Faces on Faith: Seeing the world through a different lens
As the season of peace and love approaches, we seem to be bombarded with an “us” vs “them” mentality. Tribalism has replaced globalism as the default position. We retreat into our rigid positions and refuse to even listen to another voice. Managing editor Amelia Newcomb, dares her journalists and reporters for the Christian Science Monitor, to see the world differently.
Perhaps we need to be reminded that the three great religions, Judaism, Christianity, and Islam have a centuries old custom of embracing the stranger with hospitality and kindness. The book of Deuteronomy included in both the Hebrew and Bible scriptures implores us: “Thou shalt not vex a stranger or oppress him. Love ye the stranger, for ye were strangers in the land of Egypt.” The lens we’re offered this season, whether in the Koran, the Torah, or the Bible, is to see our own behavior toward others as the ultimate test of who we are.

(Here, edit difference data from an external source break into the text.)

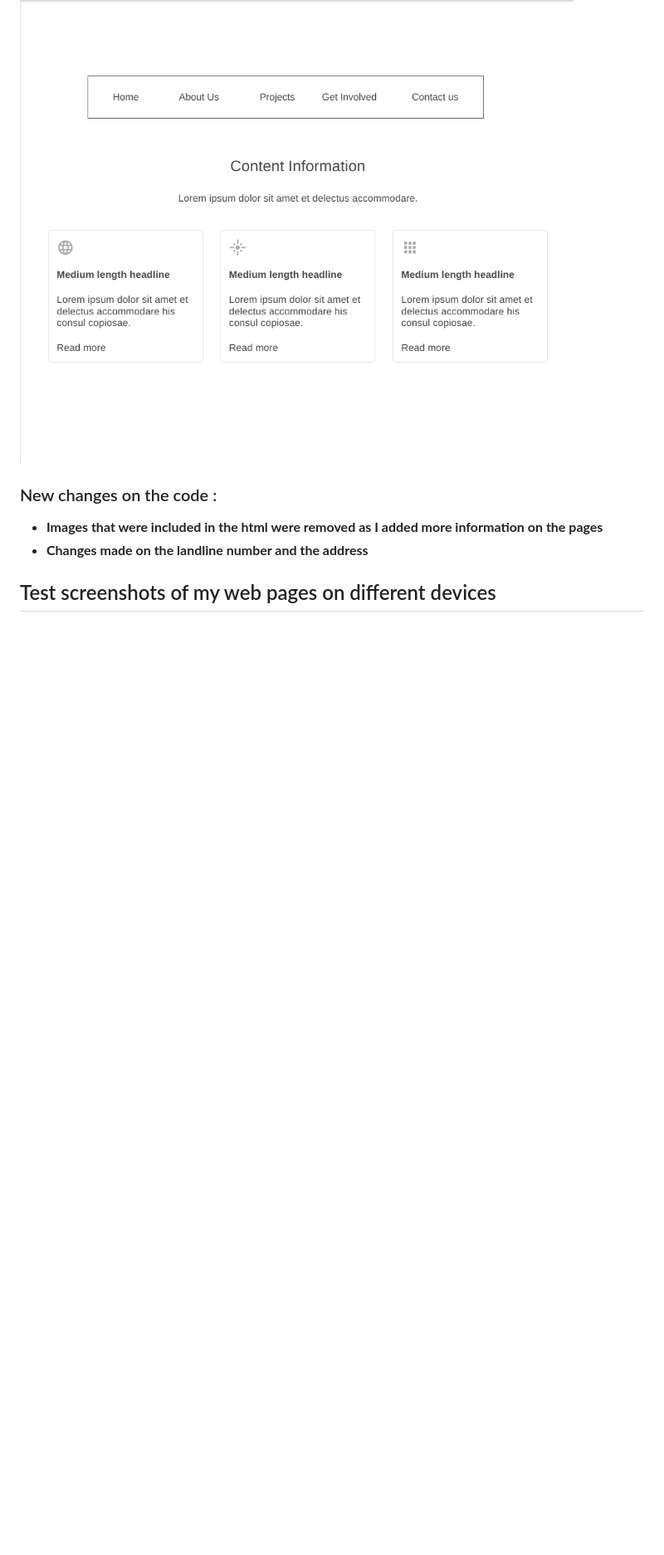
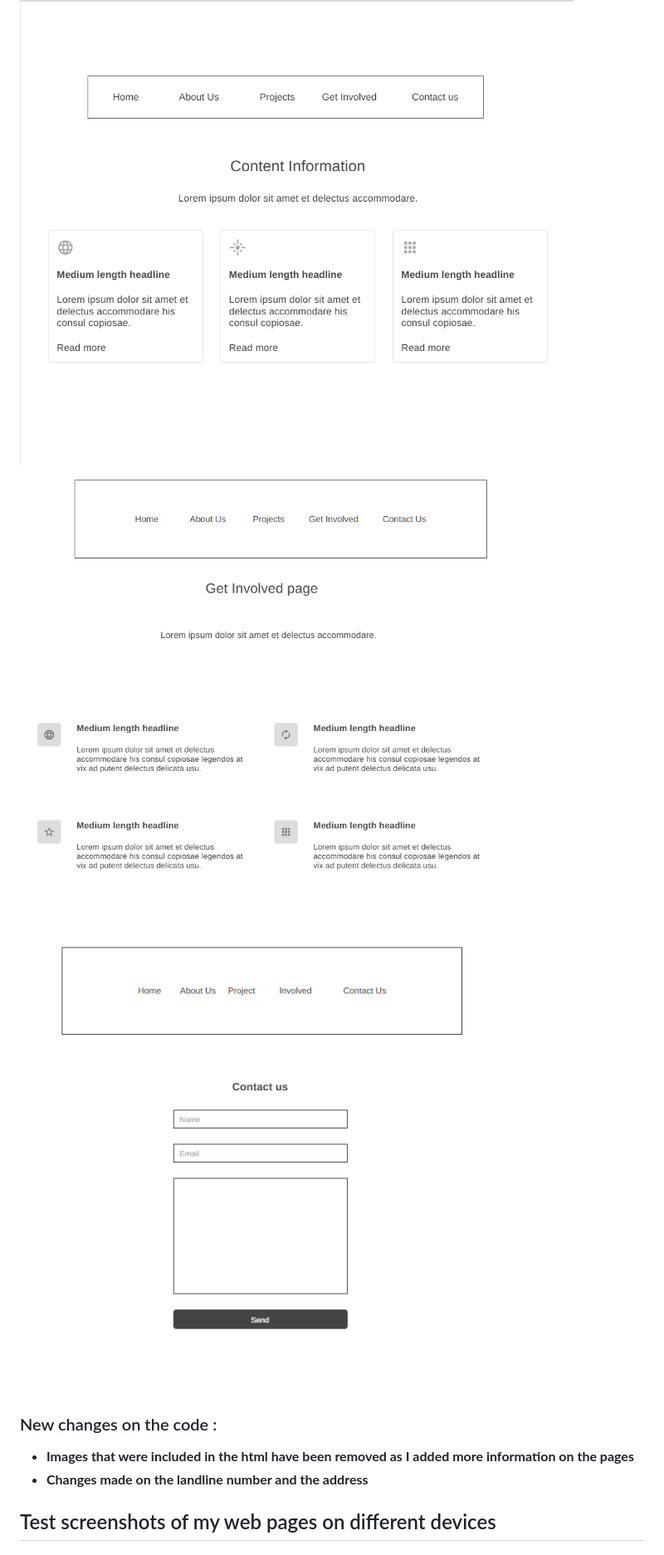
Before and after one commit to ST10496726/lesedicharity, a Markdown page: README.md, the part around one of its changes. Shown at 83% size. Rendered like a GitHub page; blank space fills up the shorter version.

Commit message:
Update README.md
added wire frames

```diff
--- a/README.md
+++ b/README.md
@@ -39,9 +41,11 @@ You can support Lesedi Organisation in several ways:
 - **Html code had no comments in between , added the comments**
 ### Wire Frames
 ![image alt](https://github.com/ST10496726/lesedicharity/blob/3708f9dd6e73d070fb0e581b40e4acf1d599bf79/Home%20page.png)
+![image_alt](https://github.com/ST10496726/lesedicharity/blob/47faef621434e1f69fb410acae117e5915541f48/Get%20Involved.png)
+![image_alt](https://github.com/ST10496726/lesedicharity/blob/47faef621434e1f69fb410acae117e5915541f48/Contact%20Us.png)
 
 ### New changes on the code :
-- **Images that were included in the html were removed as I added more information on the pages**
+- **Images that were included in the html have been removed as I added more information on the pages**
 - **Changes made on the landline number and the address**
 
 
```
Also changed, not shown: other parts of README.md (+2 -0 lines).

The “three cups of tea” ritual practiced in some Muslim societies, offers a unique insight into building trust. The first time you have tea, you are a stranger. The second time you take tea, you are an “honored guest.” The third time you share a cup of tea, you become “family.” This is a sacred ritual because it is offered by the very poor, to share what they have, and to offer hospitality.

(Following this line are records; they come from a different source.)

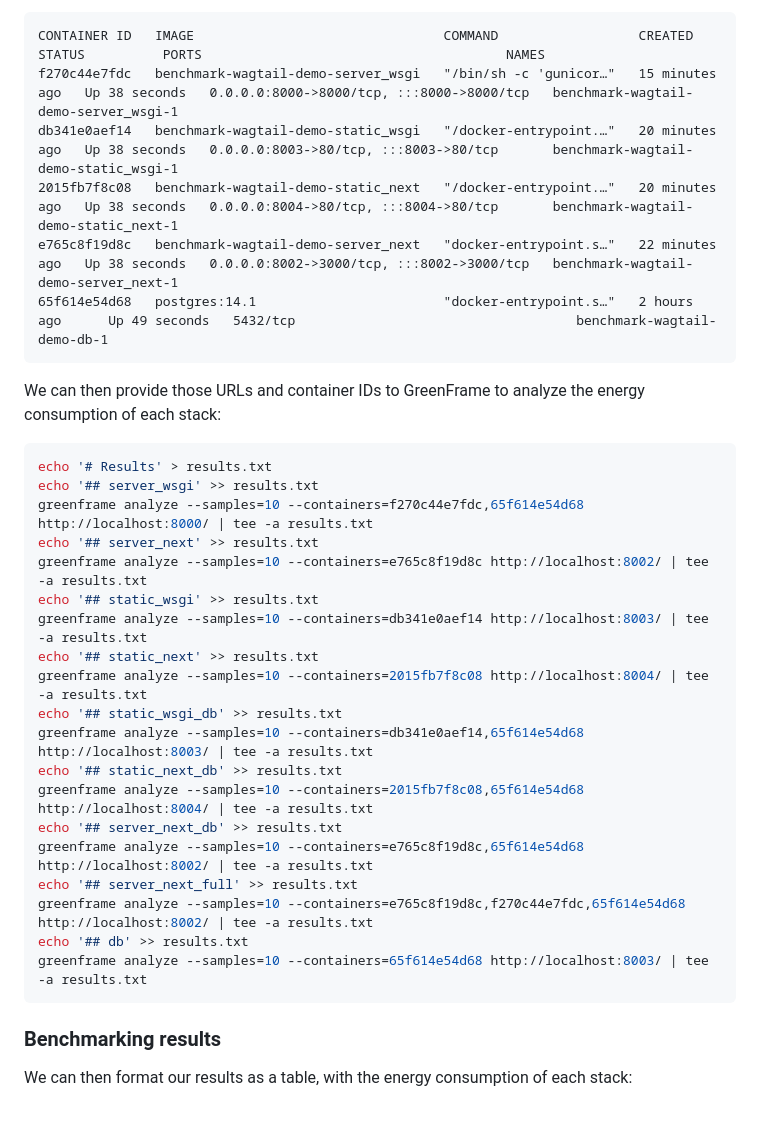
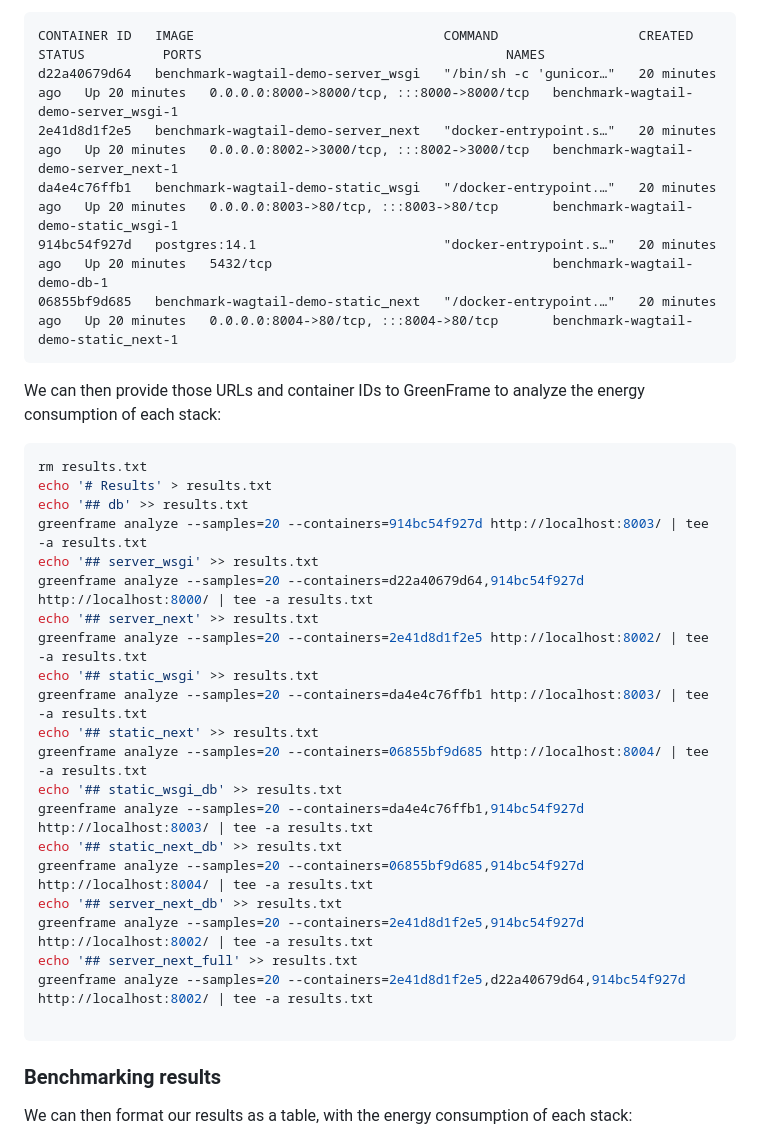
Before and after one commit to thibaudcolas/benchmark-wagtail-demo, a Markdown page: README.md, the part around the change. Drawn GitHub-style; blank space fills up the shorter version.

Commit message:
Update benchmark setup

````diff
--- a/README.md
+++ b/README.md
@@ -85,35 +85,37 @@ Then, in a separate terminal, we can run `docker ps` to get the container IDs an
 
 ```text
 CONTAINER ID   IMAGE                                COMMAND                  CREATED          STATUS          PORTS                                       NAMES
-f270c44e7fdc   benchmark-wagtail-demo-server_wsgi   "/bin/sh -c 'gunicor…"   15 minutes ago   Up 38 seconds   0.0.0.0:8000->8000/tcp, :::8000->8000/tcp   benchmark-wagtail-demo-server_wsgi-1
-db341e0aef14   benchmark-wagtail-demo-static_wsgi   "/docker-entrypoint.…"   20 minutes ago   Up 38 seconds   0.0.0.0:8003->80/tcp, :::8003->80/tcp       benchmark-wagtail-demo-static_wsgi-1
-2015fb7f8c08   benchmark-wagtail-demo-static_next   "/docker-entrypoint.…"   20 minutes ago   Up 38 seconds   0.0.0.0:8004->80/tcp, :::8004->80/tcp       benchmark-wagtail-demo-static_next-1
-e765c8f19d8c   benchmark-wagtail-demo-server_next   "docker-entrypoint.s…"   22 minutes ago   Up 38 seconds   0.0.0.0:8002->3000/tcp, :::8002->3000/tcp   benchmark-wagtail-demo-server_next-1
-65f614e54d68   postgres:14.1                        "docker-entrypoint.s…"   2 hours ago      Up 49 seconds   5432/tcp                                    benchmark-wagtail-demo-db-1
+d22a40679d64   benchmark-wagtail-demo-server_wsgi   "/bin/sh -c 'gunicor…"   20 minutes ago   Up 20 minutes   0.0.0.0:8000->8000/tcp, :::8000->8000/tcp   benchmark-wagtail-demo-server_wsgi-1
+2e41d8d1f2e5   benchmark-wagtail-demo-server_next   "docker-entrypoint.s…"   20 minutes ago   Up 20 minutes   0.0.0.0:8002->3000/tcp, :::8002->3000/tcp   benchmark-wagtail-demo-server_next-1
+da4e4c76ffb1   benchmark-wagtail-demo-static_wsgi   "/docker-entrypoint.…"   20 minutes ago   Up 20 minutes   0.0.0.0:8003->80/tcp, :::8003->80/tcp       benchmark-wagtail-demo-static_wsgi-1
+914bc54f927d   postgres:14.1                        "docker-entrypoint.s…"   20 minutes ago   Up 20 minutes   5432/tcp                                    benchmark-wagtail-demo-db-1
+06855bf9d685   benchmark-wagtail-demo-static_next   "/docker-entrypoint.…"   20 minutes ago   Up 20 minutes   0.0.0.0:8004->80/tcp, :::8004->80/tcp       benchmark-wagtail-demo-static_next-1
 ```
 
 We can then provide those URLs and container IDs to GreenFrame to analyze the energy consumption of each stack:
 
 ```bash
+rm results.txt
 echo '# Results' > results.txt
+echo '## db' >> results.txt
+greenframe analyze --samples=20 --containers=914bc54f927d http://localhost:8003/ | tee -a results.txt
 echo '## server_wsgi' >> results.txt
-greenframe analyze --samples=10 --containers=f270c44e7fdc,65f614e54d68 http://localhost:8000/ | tee -a results.txt
+greenframe analyze --samples=20 --containers=d22a40679d64,914bc54f927d http://localhost:8000/ | tee -a results.txt
 echo '## server_next' >> results.txt
-greenframe analyze --samples=10 --containers=e765c8f19d8c http://localhost:8002/ | tee -a results.txt
+greenframe analyze --samples=20 --containers=2e41d8d1f2e5 http://localhost:8002/ | tee -a results.txt
 echo '## static_wsgi' >> results.txt
-greenframe analyze --samples=10 --containers=db341e0aef14 http://localhost:8003/ | tee -a results.txt
+greenframe analyze --samples=20 --containers=da4e4c76ffb1 http://localhost:8003/ | tee -a results.txt
 echo '## static_next' >> results.txt
-greenframe analyze --samples=10 --containers=2015fb7f8c08 http://localhost:8004/ | tee -a results.txt
+greenframe analyze --samples=20 --containers=06855bf9d685 http://localhost:8004/ | tee -a results.txt
 echo '## static_wsgi_db' >> results.txt
-greenframe analyze --samples=10 --containers=db341e0aef14,65f614e54d68 http://localhost:8003/ | tee -a results.txt
+greenframe analyze --samples=20 --containers=da4e4c76ffb1,914bc54f927d http://localhost:8003/ | tee -a results.txt
 echo '## static_next_db' >> results.txt
-greenframe analyze --samples=10 --containers=2015fb7f8c08,65f614e54d68 http://localhost:8004/ | tee -a results.txt
+greenframe analyze --samples=20 --containers=06855bf9d685,914bc54f927d http://localhost:8004/ | tee -a results.txt
 echo '## server_next_db' >> results.txt
-greenframe analyze --samples=10 --containers=e765c8f19d8c,65f614e54d68 http://localhost:8002/ | tee -a results.txt
+greenframe analyze --samples=20 --containers=2e41d8d1f2e5,914bc54f927d http://localhost:8002/ | tee -a results.txt
 echo '## server_next_full' >> results.txt
-greenframe analyze --samples=10 --containers=e765c8f19d8c,f270c44e7fdc,65f614e54d68 http://localhost:8002/ | tee -a results.txt
-echo '## db' >> results.txt
-greenframe analyze --samples=10 --containers=65f614e54d68 http://localhost:8003/ | tee -a results.txt
+greenframe analyze --samples=20 --containers=2e41d8d1f2e5,d22a40679d64,914bc54f927d http://localhost:8002/ | tee -a results.txt
+
 ```
 
 ### Benchmarking results
````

Can you remember the first time you viewed the “Family of Man” photographic exhibit? It’s described as showing the “universality of human actions in the daily life of all the countries of the world: birth, death, work, knowledge, play, all demonstrate there is a “family of man.”‘
Mary Baker Eddy, the founder of Christian Science, offers this lens: “One infinite God, good, unifies men and nations; constitutes the brotherhood of man; ends wars; fulfills the Scripture, ‘Love thy neighbor as thyself,’ annihilates pagan and Christian idolatry—whatever is wrong in social, civil, criminal, political, and religious codes; equalizes the sexes; annuals the curse on man, and leaves nothing that can sin, suffer, be punished or destroyed.”

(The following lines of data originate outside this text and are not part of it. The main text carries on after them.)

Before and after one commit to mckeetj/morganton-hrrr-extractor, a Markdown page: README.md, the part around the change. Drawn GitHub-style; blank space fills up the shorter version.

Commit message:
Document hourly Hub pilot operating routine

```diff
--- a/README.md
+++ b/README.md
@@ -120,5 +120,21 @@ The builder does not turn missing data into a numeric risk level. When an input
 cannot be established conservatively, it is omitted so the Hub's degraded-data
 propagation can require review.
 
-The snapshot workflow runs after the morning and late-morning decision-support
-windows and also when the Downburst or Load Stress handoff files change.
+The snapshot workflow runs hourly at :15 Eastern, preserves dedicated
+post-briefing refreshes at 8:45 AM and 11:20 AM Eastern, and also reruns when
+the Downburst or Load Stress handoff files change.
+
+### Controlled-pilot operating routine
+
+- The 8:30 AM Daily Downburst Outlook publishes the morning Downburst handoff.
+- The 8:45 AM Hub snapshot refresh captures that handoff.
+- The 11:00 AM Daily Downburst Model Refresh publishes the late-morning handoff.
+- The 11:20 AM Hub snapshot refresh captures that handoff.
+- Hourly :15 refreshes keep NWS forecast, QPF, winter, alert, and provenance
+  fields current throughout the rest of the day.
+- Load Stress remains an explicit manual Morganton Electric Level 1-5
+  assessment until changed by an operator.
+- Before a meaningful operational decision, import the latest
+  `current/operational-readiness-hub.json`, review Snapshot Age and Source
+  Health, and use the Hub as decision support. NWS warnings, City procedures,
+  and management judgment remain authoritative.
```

My father was a Methodist minister in the small town of Alliance, Ohio, in the l930’s. Alliance College invited the poet, Edwin Markham, to speak, so my mother asked him to join the family at the parsonage for a chicken dinner before the talk. He autographed her copy of his book of poetry, and then quoted his famous poem.
He drew a circle that shut me out—
Heretic, rebel, a thing to flout.
But Love and I had the wit to win:
We drew a circle that took him in!
-June Sieber, Sanibel Christian Science Church